Earlier this year, 25-year-old Theodore Dimitriou was browsing the website of the Trans-European Division of the Adventist Church when he came across a video that would unexpectedly change his life. It was a video report from Greece that had been produced by the Church for World Refugee Day (June 20). It highlighted the work being done by Adventist Help, a project developed specifically to respond to the refugee crisis in Europe.
Theodore didn’t have any medical qualifications but he knew he wanted to help. He lived in Tasmania but he’d seen his sister get involved in overseas mission trips and he longed to do the same. Already planning a six-week trip to Greece in July to visit family members, he decided to cut his holiday time short. Instead he would spend a few weeks volunteering with Adventist Help.

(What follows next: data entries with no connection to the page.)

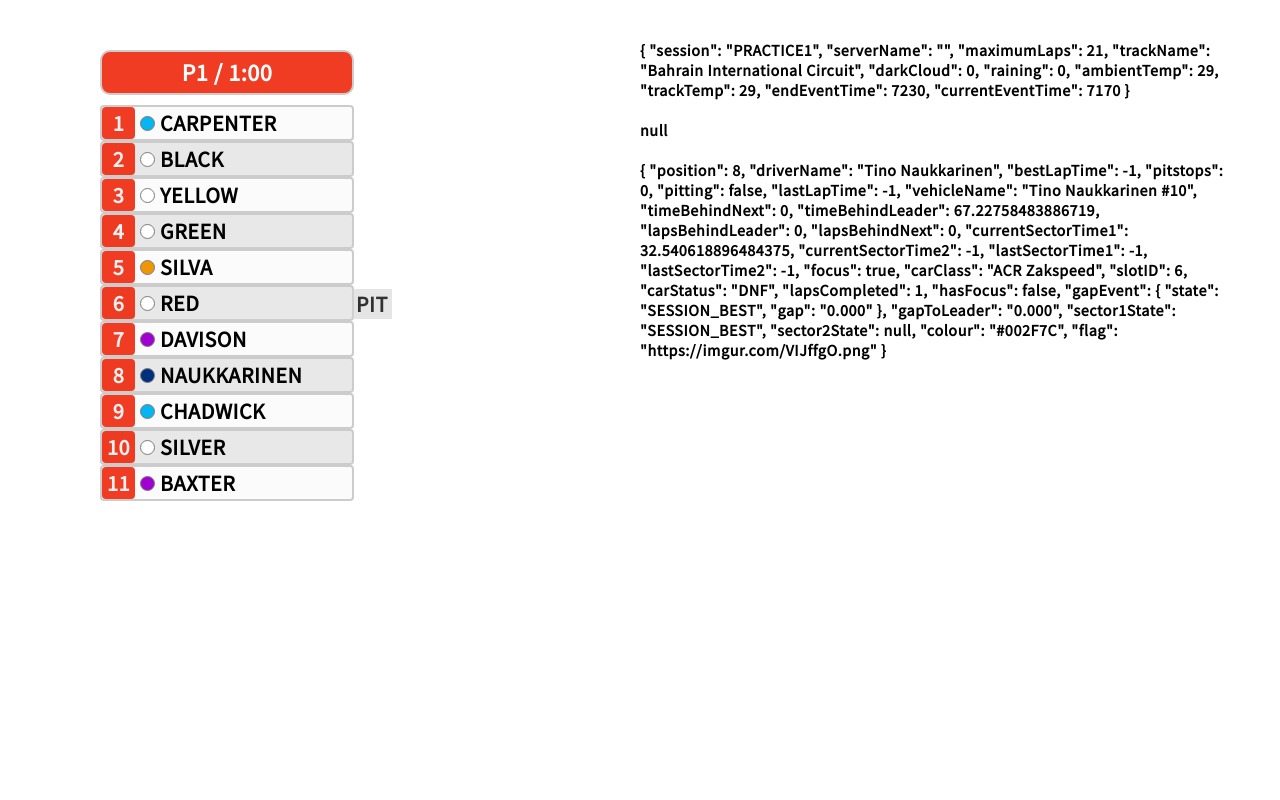
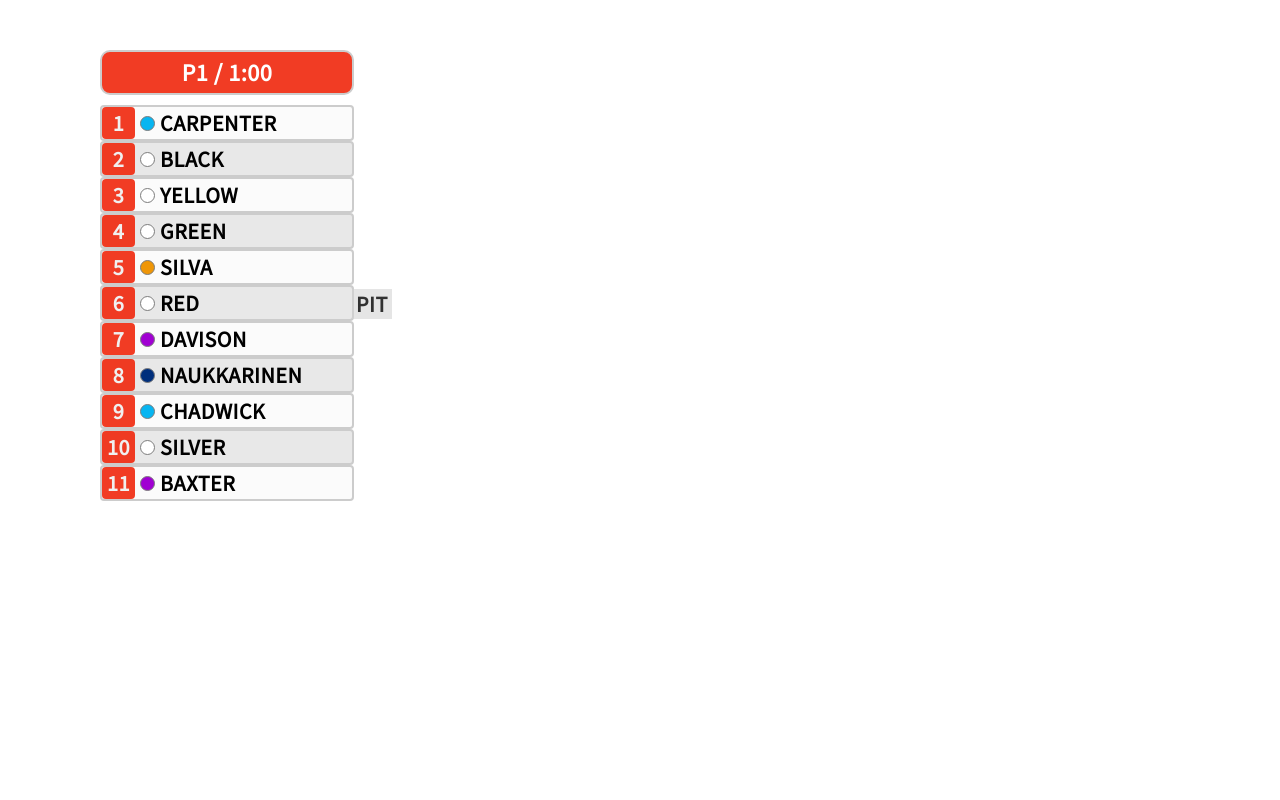
Before and after one commit to KChadwick96/rFactor-2-Overlay, an Angular app: page / in a window 1280 px wide. Shown: the top 800 px of the page. Built offline with nearby package versions, Linux system fonts and the light colour scheme.

Commit message:
banner timer dont go negative after session finish

```diff
--- a/src/app/app.component.html
+++ b/src/app/app.component.html
@@ -3,7 +3,7 @@
 <onboard [driver]="data?.focused_driver" [raceSession]="data?.session_info?.session" [standings]="data?.standings"></onboard>
 
 <!-- Testing -->
-<div style="position: absolute; right: 40px; top: 40px; background-color: white; font-size: 16px; max-width: 600px;">
+<!-- <div style="position: absolute; right: 40px; top: 40px; background-color: white; font-size: 16px; max-width: 600px;">
     {{ data?.session_info | json }}
     <br><br>
     {{ data?.overall_best_lap | json }}
@@ -11,4 +11,4 @@
     <span *ngIf="data?.focused_driver != null">
         {{ data?.focused_driver | json }}
     </span>
-</div>
+</div> -->
--- a/src/app/components/banner/banner.component.html
+++ b/src/app/components/banner/banner.component.html
@@ -2,7 +2,10 @@
     <span *ngIf="_mode === 'TIME'">
         {{ _sessionData?.session | sessionName:'abbreviated' }}
         /
-        {{ (_sessionData?.endEventTime - _sessionData?.currentEventTime) | toMinutes:false:true:true }}
+        <span *ngIf="_sessionData?.currentEventTime >= _sessionData?.endEventTime">0:00</span>
+        <span *ngIf="_sessionData?.currentEventTime < _sessionData?.endEventTime">
+            {{ (_sessionData?.endEventTime - _sessionData?.currentEventTime) | toMinutes:false:true:true }}
+        </span>
     </span>
     <span *ngIf="_mode === 'LAP'">
         LAP
```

Working in such a faith-driven team was amazing—we saw God provide miracle after miracle during critical situations.
“I sent an email to the project coordinator of the camp in Oinofyta and they were eager to have extra hands —particularly as I spoke Greek,” says Theodore.
The first thing he noticed upon arriving at Oinofyta was the warmth and friendliness of its refugee residents. At that stage there were close to 150 residents but this rapidly grew to more than 600 in the following three weeks. “They showed us volunteers so much generosity and love,” he reminisces.
Theodore started off volunteering as a handyman and a translator. He also escorted refugees to medical appointments with issues that could not be treated by the Oinofyta clinic. Eventually he began coordinating the logistics of operating the team. The team consisted of almost 40 volunteers from various places—Australia, the United States, South America and Europe. “Working in such a faith-driven team was amazing—we saw God provide miracle after miracle during critical situations,” he says.
People were healed, even though doctors had said they were facing imminent death. Medical supplies and services were provided just as the volunteers were about to give up. And he met some incredible people during his experience—including a particularly special young woman who was one of the other volunteers.
“I believe meeting Lara was a divine appointment,” confesses Theodore. “To be honest, it was a surprise to us both. Individually we haven’t had perfect pasts–we were both at the point where we had come to Greece to do God’s work without distractions and then return home. But as I got to know her, I saw qualities that attracted me—her passion for people, her desire for truth and her sincere love for God.”
Upon reflection, Theodore believes it was his decision to go where God wanted him that led him to meet Lara. “I almost didn’t go to Greece—it was leaving my will in God’s hands that allowed Him to accomplish what He did.”
Throughout Theodore’s volunteering experience he had the opportunity to connect with the camp residents and make friends with them. Gradually he began to see the residents as family. Initially planning to spend just a few weeks volunteering at the camp, he ended up staying for almost three months.
“I was especially touched by the story of one man—I’ll call him Ahmed,” Theodore says. “He was a government medical researcher who also considered himself a devout Muslim. But after an incident involving a teenage girl who was brutally killed in the name of Allah, he became confused and scared. Was this sort of violence really condoned by God?”
Ahmed had many questions but knew that if he asked them, his job, his life and the lives of his young family would all be placed in jeopardy.
“I didn’t know whether I really knew God—or if God even knew or cared about me,” Ahmed told Theodore.
But then Ahmed had a dream. He dreamed of a stranger dressed in white, with shoulder-length white hair.
Ahmed would never forget the expression on the stranger’s face—one of kindness, gentleness, benevolence and compassion. “I know you,” the stranger told him.
After having that dream, Ahmed firmly believed that there is a God who loves him and knows him personally.
“His life has not been the same since then,” says Theodore. “Ahmed has been moved throughout different refugee camps during his journey from Afghanistan. But he has sought to bless and better the lives of other people along the way. He is content to spend the rest of his life in a refugee camp if it means he can continue to be a blessing to others.”
Ahmed’s only fear is for his children’s safety and the threat posed to their lives due to his newfound faith.
“Please pray for him and his family to find safety and strength wherever God leads them,” requests Theodore.
Now back in Tasmania, Theodore will finish his degree in biology and continue working as part of a research team interested in plant physiology. Next year he plans to return to Oinofyta with Lara, with whom he is in a long-distance relationship. Lara is Croatian but has been living in England for 11 years.
“I thoroughly recommend volunteering with or supporting Adventist Help,” he says. “If anyone is contemplating this kind of work, I would say go. Don’t wait for your life to feel like it’s sorted out. Don’t worry about not having medical skills. All you need is a willing pair of hands and a compassionate heart. Let God take care of the rest.”
Vania Chew is assistant editor for Adventist Record.